King’s College London has employed some of the great and good from the academic world over its 188 years but there are many members of staff, academics, technicians, clerical and domestic, who are less well-known or not known at all.
A joint project between King’s College London Archives and University of the Third Age (U3A) sought to change that and the resulting database, Victorian Lives, is now available online: www.kingscollections.org/victorianlives.
The U3A volunteers researched, in great detail, the lives of almost 200 members of staff from the 19th century across different faculties. Some images and a further 600 names have been added with a minimal amount of information which will be supplemented over the next few months with research undertaken by Archives staff during the course of answering enquiries received from members of the public and academic researchers.
There are so many fascinating stories it is hard to pick highlights.
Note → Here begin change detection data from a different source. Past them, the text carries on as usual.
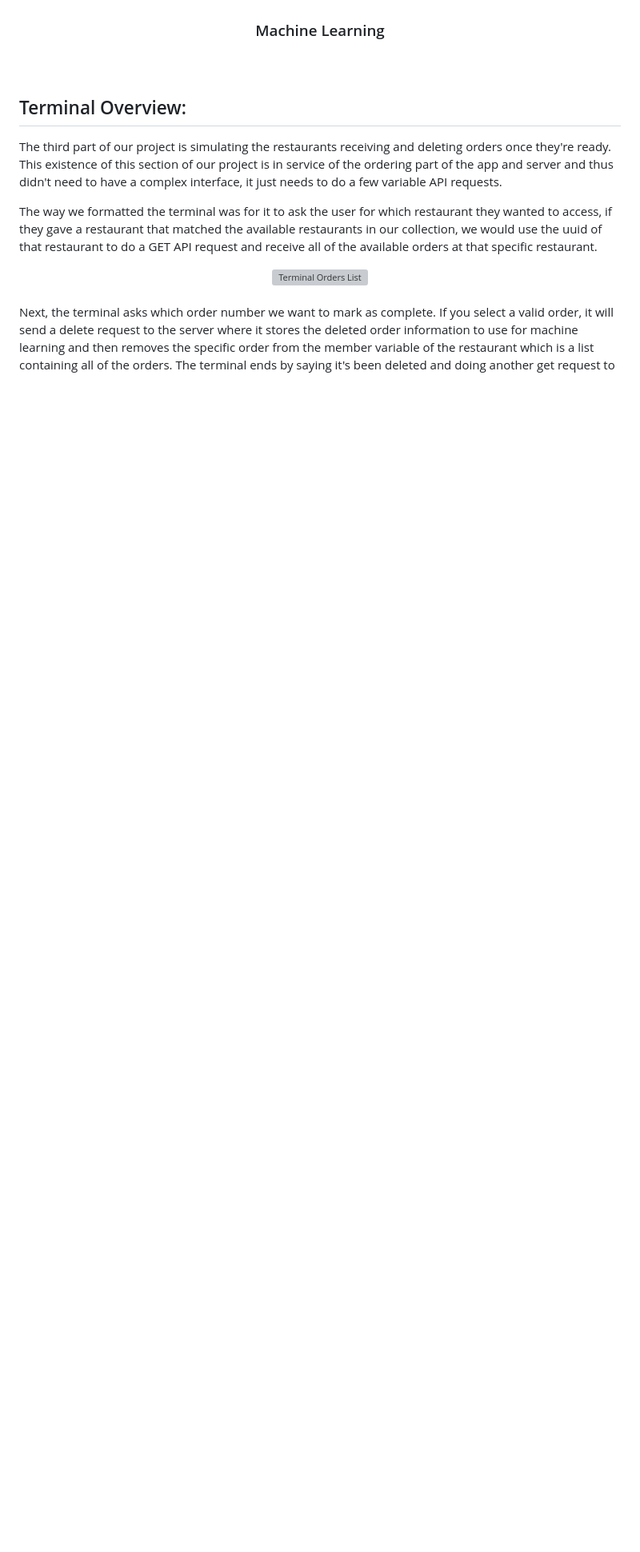
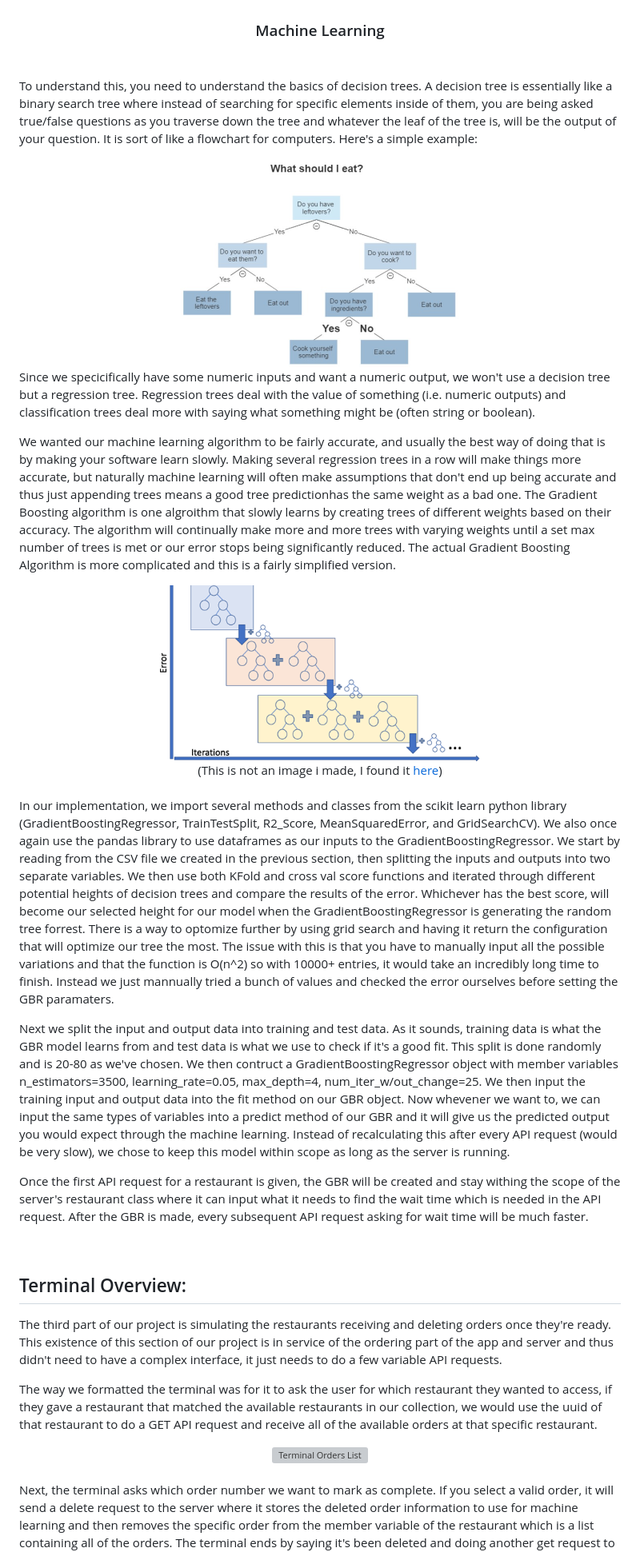
Before and after one commit to amccully/MeHungi-2, a Markdown page: github-pages/Explanation.md, the part around the change printed below. Shown: that part at 80% size. Drawn GitHub-style; pictures changed too: github-pages/Pics/Decision_Tree.jpg (added), github-pages/Pics/Gradient_Boosting.png (added); blank space fills up the shorter version; grey boxes are pictures that could not be loaded.

```diff
--- a/github-pages/Explanation.md
+++ b/github-pages/Explanation.md
@@ -95,5 +101,26 @@ Instead, we decided to create large amounts of starting data so the machine lear
 <center><h3>Machine Learning<h3></center>
  <br/>
+
+To understand this, you need to understand the basics of decision trees. A decision tree is essentially like a binary search tree where instead of searching for specific elements inside of them, you are being asked true/false questions as you traverse down the tree and whatever the leaf of the tree is, will be the output of your question. It is sort of like a flowchart for computers. Here's a simple example:
+
+<center> <img src="Pics/Decision_Tree.jpg" alt="Decision Tree" width="350"/> </center>
+
+Since we specicifically have some numeric inputs and want a numeric output, we won't use a decision tree but a regression tree. Regression trees deal with the value of something (i.e. numeric outputs) and classification trees deal more with saying what something might be (often string or boolean).
+
+We wanted our machine learning algorithm to be fairly accurate, and usually the best way of doing that is by making your software learn slowly. Making several regression trees in a row will make things more accurate, but naturally machine learning will often make assumptions that don't end up being accurate and thus just appending trees means a good tree predictionhas the same weight as a bad one. The Gradient Boosting algorithm is one algroithm that slowly learns by creating trees of different weights based on their accuracy. The algorithm will continually make more and more trees with varying weights until a set max number of trees is met or our error stops being significantly reduced. The actual Gradient Boosting Algorithm is more complicated and this is a fairly simplified version.
+
+<center> <img src="Pics/Gradient_Boosting.png" alt="Terminal Orders List" width="400"/> </center>
+<center>(This is not an image i made, I found it <a href="https://medium.com/analytics-vidhya/what-is-gradient-boosting-how-is-it-different-from-ada-boost-2d5ff5767cb2">here</a>) </center>
+
+<br/>
+
+In our implementation, we import several methods and classes from the scikit learn python library (GradientBoostingRegressor, TrainTestSplit, R2_Score, MeanSquaredError, and GridSearchCV). We also once again use the pandas library to use dataframes as our inputs to the GradientBoostingRegressor. We start by reading from the CSV file we created in the previous section, then splitting the inputs and outputs into two separate variables. We then use both KFold and cross val score functions and iterated through different potential heights of decision trees and compare the results of the error. Whichever has the best score, will become our selected height for our model when the GradientBoostingRegressor is generating the random tree forrest. There is a way to optomize further by using grid search and having it return the configuration that will optimize our tree the most. The issue with this is that you have to manually input all the possible variations and that the function is O(n^2) so with 10000+ entries, it would take an incredibly long time to finish. Instead we just mannually tried a bunch of values and checked the error ourselves before setting the GBR paramaters.
+
+Next we split the input and output data into training and test data. As it sounds, training data is what the GBR model learns from and test data is what we use to check if it's a good fit. This split is done randomly and is 20-80 as we've chosen. We then contruct a GradientBoostingRegressor object with member variables n_estimators=3500, learning_rate=0.05, max_depth=4, num_iter_w/out_change=25. We then input the training input and output data into the fit method on our GBR object. Now whevener we want to, we can input the same types of variables into a predict method of our GBR and it will give us the predicted output you would expect through the machine learning. Instead of recalculating this after every API request (would be very slow), we chose to keep this model within scope as long as the server is running.
+
+Once the first API request for a restaurant is given, the GBR will be created and stay withing the scope of the server's restaurant class where it can input what it needs to find the wait time which is needed in the API request. After the GBR is made, every subsequent API request asking for wait time will be much faster.
+
+<br/>
 
 ## Terminal Overview:
 
```
Also changed, not shown: other parts of github-pages/Explanation.md (+6 -0 lines), github-pages/MeHungi.md (+5 -7 lines).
They include Mrs Fawcett who taught in the Ladies Department and turned out to be none other than Millicent Garrett Fawcett, campaigner for women’s suffrage.
Then there was John Lockhart Morton who spent just one year as a lecturer in Agriculture at King’s while living a double life trading as a timber merchant in the City of London. In 1859 he attempted to pass forged bills of exchange but was caught, charged and jailed for four years. His case made newspaper headlines because of the amount of debt he accumulated – reported to be between £20,000 and £60,000.
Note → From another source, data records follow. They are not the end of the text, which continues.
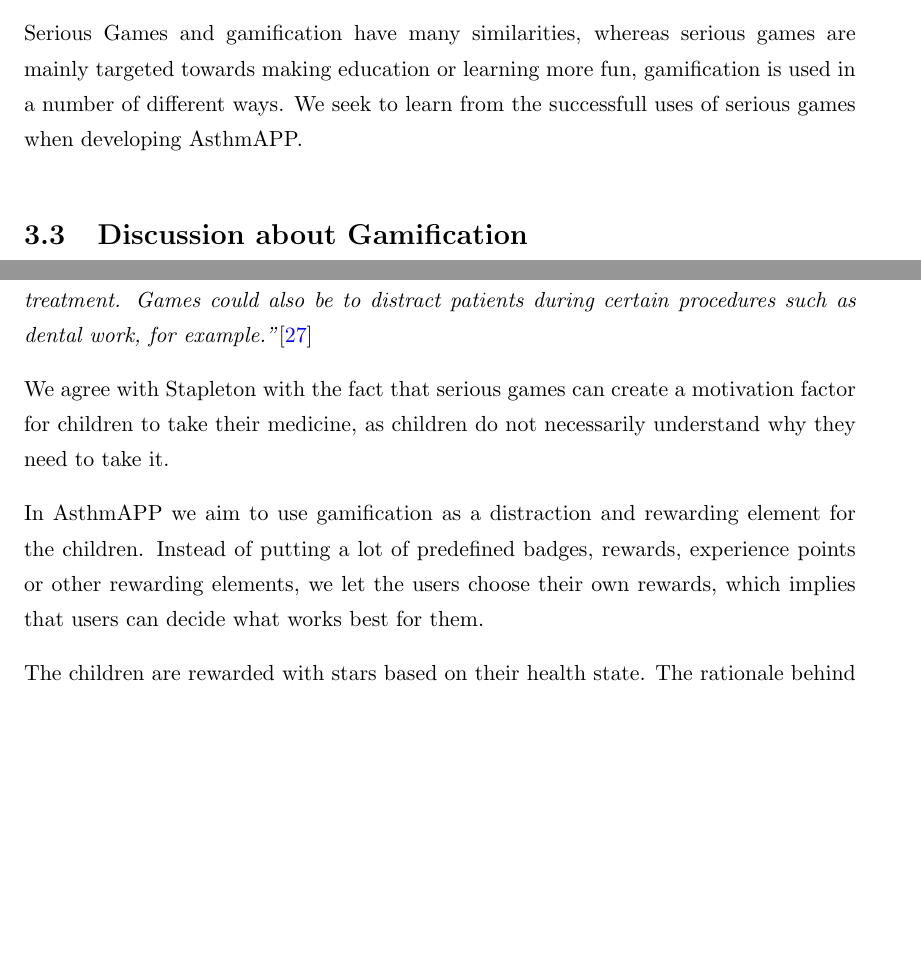
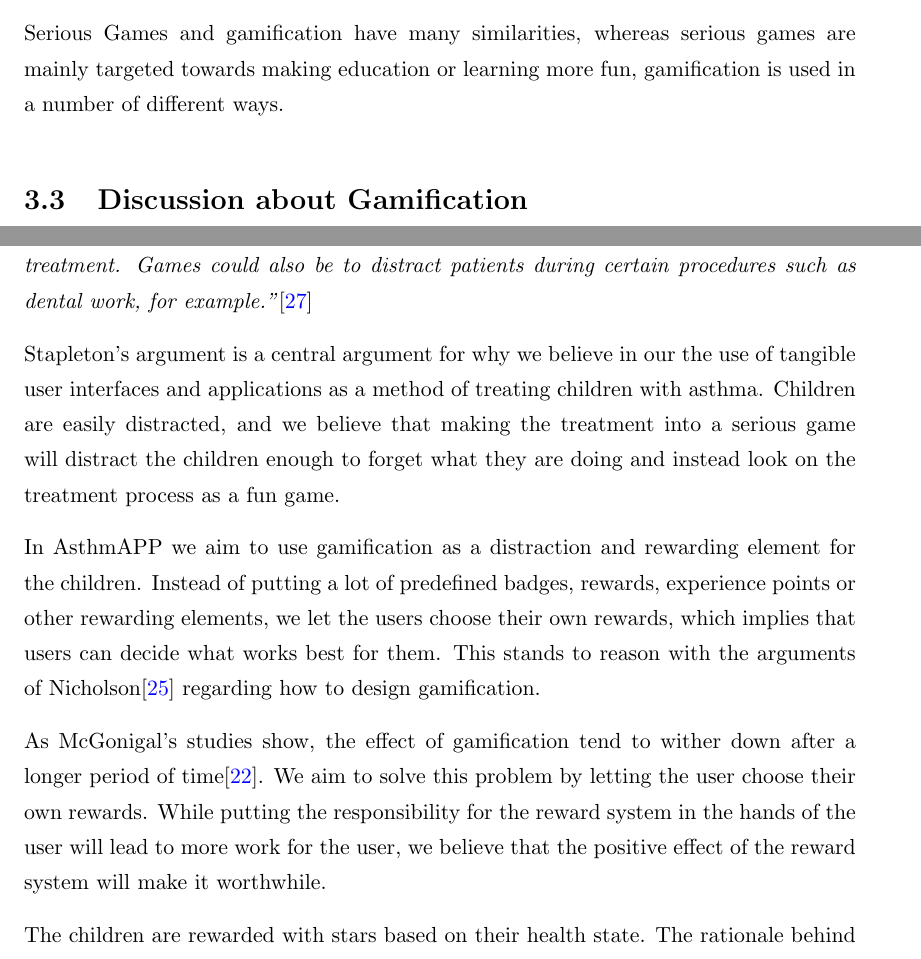
Before and after one commit to aleksg/Fordypningsprosjekt, a LaTeX thesis (Thesis/document.tex, which reads Thesis/Chapters/gamification/gamification.tex): two parts of pages 30 and 31 of 87 before the commit and two parts of pages 30 and 31 of 88 after it, joined at a grey line, cut so that both start at the same text, the shorter picture padded with empty space. Compiled offline with pdfLaTeX.

Commit message:
updated summary section in gamification

```diff
--- a/Thesis/Chapters/gamification/gamification.tex
+++ b/Thesis/Chapters/gamification/gamification.tex
@@ -37,7 +37,7 @@ Pilots are being trained in simulators, lecturers make lecture quizzes for stude
 
 Foldit is a very interesting example of how a serious game may lead to knowledge and solving bigger problems than the game itself\cite{cooper2010predicting}. Foldit is a massive multiplayer online game (MMO). The objective for the player is to fold protein following a set of rules. The system records how players fold protein and learns patterns for interaction. Humans have much higher skills at interacting with 3D objects than computers, and the system learns patterns and techniques from the players. By playing Foldit, researchers were able to solve the crystal structure of the M-PMV retroviral protease\fnurl{Mason Pfizer Monkey Virus}{http://microbewiki.kenyon.edu/index.php/Mason\_pfizer\_monkey\_virus}\cite{khatib2011crystal}.
 
-Serious Games and gamification have many similarities, whereas serious games are mainly targeted towards making education or learning more fun, gamification is used in a number of different ways. We seek to learn from the successfull uses of serious games when developing AsthmAPP.
+Serious Games and gamification have many similarities, whereas serious games are mainly targeted towards making education or learning more fun, gamification is used in a number of different ways.
 
 
 \section{Discussion about Gamification}
@@ -67,10 +67,12 @@ Stapleton argues that:
 \textit{``A variety of [serious game] applications can be thought of here [in Health Care] such as games as a form of motivation and reward for patients undergoing some form of treatment. Games could also be to distract patients during certain procedures such as dental work, for example."}\cite{stapleton2004serious}
 
 
-We agree with Stapleton with the fact that serious games can create a motivation factor for children  to take their medicine, as children do not necessarily understand why they need to take it.
+Stapleton's argument is a central argument for why we believe in our the use of tangible user interfaces and applications as a method of treating children with asthma. Children are easily distracted, and we believe that making the treatment into a serious game will distract the children enough to forget what they are doing and instead look on the treatment process as a fun game.
 
 
-In AsthmAPP we aim to use gamification as a distraction and rewarding element for the children. Instead of putting a lot of predefined badges, rewards, experience points or other rewarding elements, we let the users choose their own rewards, which implies that users can decide what works best for them.
+In AsthmAPP we aim to use gamification as a distraction and rewarding element for the children. Instead of putting a lot of predefined badges, rewards, experience points or other rewarding elements, we let the users choose their own rewards, which implies that users can decide what works best for them. This stands to reason with the arguments of Nicholson\cite{nicholson2012user} regarding how to design gamification.
+
+As McGonigal's studies show, the effect of gamification tend to wither down after a longer period of time\cite{jane2011reality}. We aim to solve this problem by letting the user choose their own rewards. While putting the responsibility for the reward system in the hands of the user will lead to more work for the user, we believe that the positive effect of the reward system will make it worthwhile.
 
 
 The children are rewarded with stars based on their health state. The rationale behind this is that the children may have to take more medicine when they have a cold or there is a lot of pollen in the air. The parents have access to a administrator menu where they may set new rewards for the children. The children will then be able to order the rewards when they have earned a sufficient number of stars. This way the parents and their children create their own gamification environment. Examples of possible rewards could be to give their child an extra 10 NOK in allowance, taking them to soccer matches or even to the local amusement park. It is an option where the only boundary is the imagination and how much cost and effort parents want to put into it.
```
At the other end of the scale, there were porters including two who worked in the dissecting room. Sadly very little is known about William Hill except that in 1831 he gave evidence at the trial of John Bishop, Thomas Williams and James May in the body snatching case known as the Italian Boy Murder. The three were found guilty and hanged for the murder of 14 year old Carlo Ferarai, after attempting to sell his fresh corpse to King’s College London for dissection.
Isaac Charlton took over as porter from William Hill and in 1841 applied for the position of House Steward at the Geological Society next door in Somerset House where he stayed until his retirement in 1891.